Thailand Port
Cargo ships are loaded with containers as they are docked at the port near Chao Phraya river in Bangkok on Oct. 29, 2013. Reuters/Athit Perawongmetha

Thailand's economy expanded for the first time in nine months, or three quarters, in the July to September quarter, but at a slower pace than expected, heightening the possibility that the nation's central bank will continue to keep rates low in order to coax up domestic demand and strengthen growth, Reuters reports.

Thailand’s gross domestic product climbed 1.3 percent in the three months from the previous quarter, the National Economic & Social Development Board, or NESDB, said in Bangkok Monday. That was up from a revised flat reading in the prior quarter. But expectations for 1.7 percent GDP growth were missed, Reuters reports.

According to Bloomberg, the GDP in Southeast Asia's second-biggest economy after Indonesia grew 2.7 percent from a year earlier, compared to a median estimate of 2.9 percent in a Bloomberg survey of 15 analysts. GDP contracted 0.30 percent in the second quarter of 2013 over the previous quarter.

From 1993 until this year, the country's GDP averaged 1.0 percent growth, hitting an all-time high of 11.3 percent in March 2012 and a record low of -11.1 percent in December 2011. From 2000 to 2011, the Thai economy grew at an average of 1.1 percent quarter-on-quarter, helped along by industrial and agricultural exports and, to a lesser extent, by domestic consumption. However, as exports weakened in 2013 and 2012 due to external economic shocks, domestic and public consumption became the main source of expansion.
According to Bloomberg, Prime Minister Yingluck Shinawatra’s administration has tried to quicken budget disbursement and boost local demand as plans to spend 2 trillion baht ($63 billion) on infrastructure and 350 billion baht on water management projects have been stalled.
In October, consumer confidence fell to the lowest level in 20 months amid protests against a bill that would have provided amnesty for political offenses.

“Confidence appears to have taken a hit at least partly from the protests, and personal consumption looks to have weakened further in the fourth quarter so far,” Gundy Cahyadi, an economist at DBS Group Holdings Ltd. in Singapore, said. “We need to see if external demand picks up in 2014 and offsets some of the drag in the domestic economy. The government’s infrastructure spending is now more crucial than ever.”
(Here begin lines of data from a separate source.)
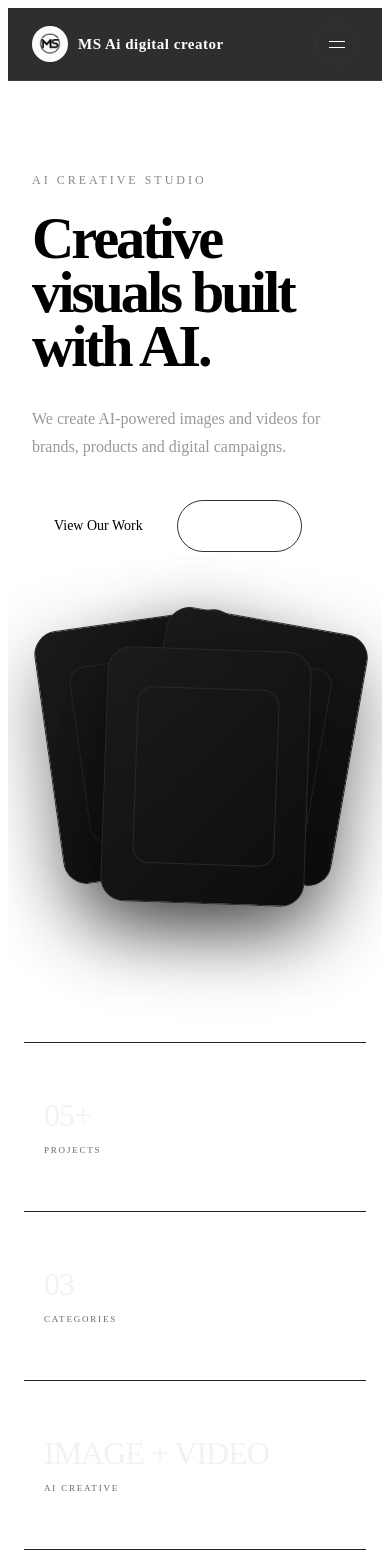
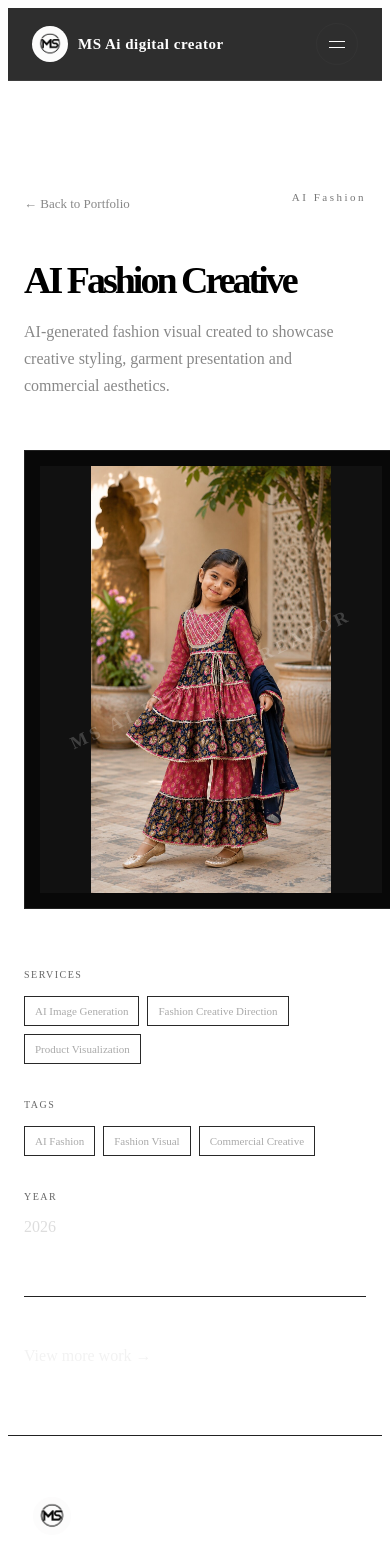
Before and after one commit to sumedh22kar/ai-creative-portfolio, a React (Vite) app: page /project/ai-fashion-creative in a window 390 px wide. Shown: the top 1561 px of the page. Built offline with nearby package versions, Linux system fonts and the light colour scheme.

Commit message:
Add shareable project detail pages

```diff
--- a/package.json
+++ b/package.json
@@ -12,7 +12,8 @@
   },
   "dependencies": {
     "react": "^19.2.8",
-    "react-dom": "^19.2.8"
+    "react-dom": "^19.2.8",
+    "react-router-dom": "^7.18.2"
   },
   "devDependencies": {
     "@eslint/js": "^10.0.1",
--- a/src/App.jsx
+++ b/src/App.jsx
@@ -1,7 +1,19 @@
+import { Routes, Route } from "react-router-dom";
+
 import Home from "./pages/Home";
+import ProjectPage from "./pages/ProjectPage/ProjectPage";
 
 function App() {
-  return <Home />;
+  return (
+    <Routes>
+      <Route path="/" element={<Home />} />
+
+      <Route
+        path="/project/:slug"
+        element={<ProjectPage />}
+      />
+    </Routes>
+  );
 }
 
 export default App;
--- a/src/components/Portfolio/PortfolioCard.jsx
+++ b/src/components/Portfolio/PortfolioCard.jsx
@@ -1,19 +1,13 @@
+import { Link } from "react-router-dom";
 import PortfolioMedia from "../PortfolioMedia/PortfolioMedia";
 
-function PortfolioCard({ project, onOpen }) {
+function PortfolioCard({ project }) {
   return (
-    <article
-      className="portfolio-card portfolio-card--clickable"
-      onClick={() => onOpen(project)}
-      tabIndex={0}
-      role="button"
-      onKeyDown={(event) => {
-        if (event.key === "Enter" || event.key === " ") {
-          event.preventDefault();
-          onOpen(project);
-        }
-      }}
+    <Link
+      to={`/project/${project.slug}`}
+      className="portfolio-card__link"
     >
+      <article className="portfolio-card">
         <div
           className="portfolio-card__media"
           style={{
@@ -55,6 +49,7 @@ function PortfolioCard({ project, onOpen }) {
           )}
         </div>
       </article>
+    </Link>
   );
 }
 
--- a/src/index.css
+++ b/src/index.css
@@ -1943,3 +1943,166 @@ img {
     min-height: 210px;
   }
 }
+
+.portfolio-card__link {
+  display: block;
+  text-decoration: none;
+  color: inherit;
+}
+
+/* Project page */
+.project-page {
+  max-width: 1200px;
+  margin: 0 auto;
+  padding: 140px 24px 90px;
+}
+
+.project-page__top {
+  display: flex;
+  justify-content: space-between;
+  align-items: center;
+  margin-bottom: 60px;
+}
+
+.project-page__back {
+  color: #888;
+  text-decoration: none;
+  font-size: 13px;
+  transition: color 0.2s ease;
+}
+
+.project-page__back:hover {
+  color: #fff;
+}
+
+.project-page__header {
+  margin-bottom: 50px;
+}
+
+.project-page__header h1 {
+  margin: 0 0 20px;
+  font-size: clamp(38px, 6vw, 76px);
+  line-height: 0.95;
+  letter-spacing: -3px;
+}
+
+.project-page__header p {
+  max-width: 700px;
+  margin: 0;
+  color: #888;
+  font-size: 16px;
+  line-height: 1.7;
+}
+
+.project-page__media {
+  width: 100%;
+  display: flex;
+  justify-content: center;
+  align-items: center;
+  background: #080808;
+  border: 1px solid #222;
+}
+
+.project-page__media-inner {
+  width: 100%;
+  display: flex;
+  justify-content: center;
+}
+
+.project-page__media--image {
+  padding: 40px;
+}
+
+.project-page__media--image .project-page__media-inner {
+  width: min(100%, 750px);
+}
+
+.project-page__media img {
+  width: 100%;
+  height: 100%;
+  display: block;
+  object-fit: contain;
+}
+
+.project-page__media iframe {
+  width: 100%;
+  min-height: 650px;
+  border: 0;
+}
+
+.project-page__details {
+  display: grid;
+  grid-template-columns: 1fr 1fr 0.5fr;
+  gap: 50px;
+
+  padding: 60px 0;
+  border-bottom: 1px solid #222;
+}
+
+.project-page__label {
+  display: block;
+  margin-bottom: 16px;
+  color: #666;
+  font-size: 10px;
+  letter-spacing: 1.5px;
+}
+
+.project-page__tags {
+  display: flex;
+  flex-wrap: wrap;
+  gap: 8px;
+}
+
+.project-page__tags span {
+  padding: 8px 10px;
+  border: 1px solid #292929;
+  color: #aaa;
+  font-size: 11px;
+}
+
+.project-page__details p {
+  margin: 0;
+  color: #ddd;
+}
+
+.project-page__cta {
+  padding-top: 50px;
+}
+
+.project-page__cta a {
+  color: #f2f2f2;
+  text-decoration: none;
+  font-size: 16px;
+}
+
+.project-page--not-found {
+  min-height: 70vh;
+  display: flex;
+  flex-direction: column;
+  justify-content: center;
+  align-items: center;
+  text-align: center;
+}
+
+@media (max-width: 800px) {
+  .project-page {
+    padding: 110px 16px 70px;
+  }
+
+  .project-page__top {
+    margin-bottom: 45px;
+  }
+
+  .project-page__details {
+    grid-template-columns: 1fr;
+    gap: 35px;
+  }
+
+  .project-page__media--image {
+    padding: 15px;
+  }
+
+  .project-page__media iframe {
+    min-height: 500px;
+  }
+}
--- a/src/main.jsx
+++ b/src/main.jsx
@@ -1,10 +1,16 @@
-import { StrictMode } from "react";
-import { createRoot } from "react-dom/client";
+import React from "react";
+import ReactDOM from "react-dom/client";
+import { BrowserRouter } from "react-router-dom";
 import App from "./App";
 import "./index.css";
 
-createRoot(document.getElementById("root")).render(
-  <StrictMode>
-    <App />
-  </StrictMode>,
+
+ReactDOM.createRoot(
+  document.getElementById("root")
+).render(
+  <React.StrictMode>
+    <BrowserRouter>
+      <App />
+    </BrowserRouter>
+  </React.StrictMode>
 );
--- /dev/null
+++ b/src/pages/ProjectPage/ProjectPage.jsx
@@ -0,0 +1,122 @@
+import { Link, useParams } from "react-router-dom";
+import { projects } from "../../generated/projects";
+import PortfolioMedia from "../../components/PortfolioMedia/PortfolioMedia";
+import Navbar from "../../components/Navbar/Navbar";
+import Footer from "../../components/Footer/Footer";
+
+function ProjectPage() {
+  const { slug } = useParams();
+
+  const project = projects.find(
+    (item) => item.slug === slug && item.published !== false
+  );
+
+  if (!project) {
+    return (
+      <>
+        <Navbar />
+        <main className="project-page project-page--not-found">
+          <div className="project-page__container">
+            <span className="section-label">404</span>
+            <h1>Project Not Found</h1>
+            <p>
+              The project you are looking for does not exist or has been
+              removed.
+            </p>
+            <div className="project-page__cta">
+              <Link to="/">← Back to Home</Link>
+            </div>
+          </div>
+        </main>
+        <Footer />
+      </>
+    );
+  }
+
+  return (
+    <>
+      <Navbar />
+      <main className="project-page">
+        <div className="project-page__top">
+          <Link to="/" className="project-page__back">
+            ← Back to Portfolio
+          </Link>
+
+          <span className="section-label">
+            {project.category}
+          </span>
+        </div>
+
+        <header className="project-page__header">
+          <h1>{project.title}</h1>
+
+          <p>{project.description}</p>
+        </header>
+
+        <section
+          className={`project-page__media project-page__media--${project.type}`}
+        >
+          <div
+            className="project-page__media-inner"
+            style={{
+              aspectRatio:
+                project.type === "image"
+                  ? project.aspectRatio || "4 / 5"
+                  : undefined,
+            }}
+          >
+            <PortfolioMedia project={project} />
+          </div>
+        </section>
+
+        <section className="project-page__details">
+          <div>
+            <span className="project-page__label">
+              SERVICES
+            </span>
+
+            <div className="project-page__tags">
+              {project.services?.map((service) => (
+                <span key={service}>
+                  {service}
+                </span>
+              ))}
+            </div>
+          </div>
+
+          <div>
+            <span className="project-page__label">
+              TAGS
+            </span>
+
+            <div className="project-page__tags">
+              {project.tags?.map((tag) => (
+                <span key={tag}>
+                  {tag}
+                </span>
+              ))}
+            </div>
+          </div>
+
+          <div>
+            <span className="project-page__label">
+              YEAR
+            </span>
+
+            <p>{project.year}</p>
+          </div>
+        </section>
+
+        <div className="project-page__cta">
+          <Link to="/#portfolio">
+            View more work →
+          </Link>
+        </div>
+      </main>
+
+      <Footer />
+    </>
+  );
+}
+
+export default ProjectPage;
```
Also changed, not shown: 1 other file (tests, documents, lock files or other folders). Lines whose indentation alone changed are shown as unchanged.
The state agency cut its full-year expansion forecast to 3 percent from a range of 3.8 percent to 4.3 percent projected in August, Bloomberg reports. The economy, it said, could grow 4 percent to 5 percent in 2014, and the agency slashed its expectations of export growth to zero in 2013, from an earlier estimate of 5 percent.

The NESDB said household consumption dipped 1.2 percent last quarter from a year earlier. Public investment slumped 16.2 percent from a year ago as government construction and investment in machinery and equipment declined, it said.

“The political-risk factor normally hurts tourism,” Arkhom Termpittayapaisith, secretary-general of the state planning agency, told a news conference Monday. “So far we haven’t seen any impact on the economy.”

On Nov. 10, central bank Governor Prasarn Trairatvorakul said demonstrations that have drawn as many as 30,000 people have hurt tourism and investor confidence.

The Bank of Thailand last month held its benchmark interest rate at 2.5 percent for a third meeting. It is scheduled to meet Nov. 27.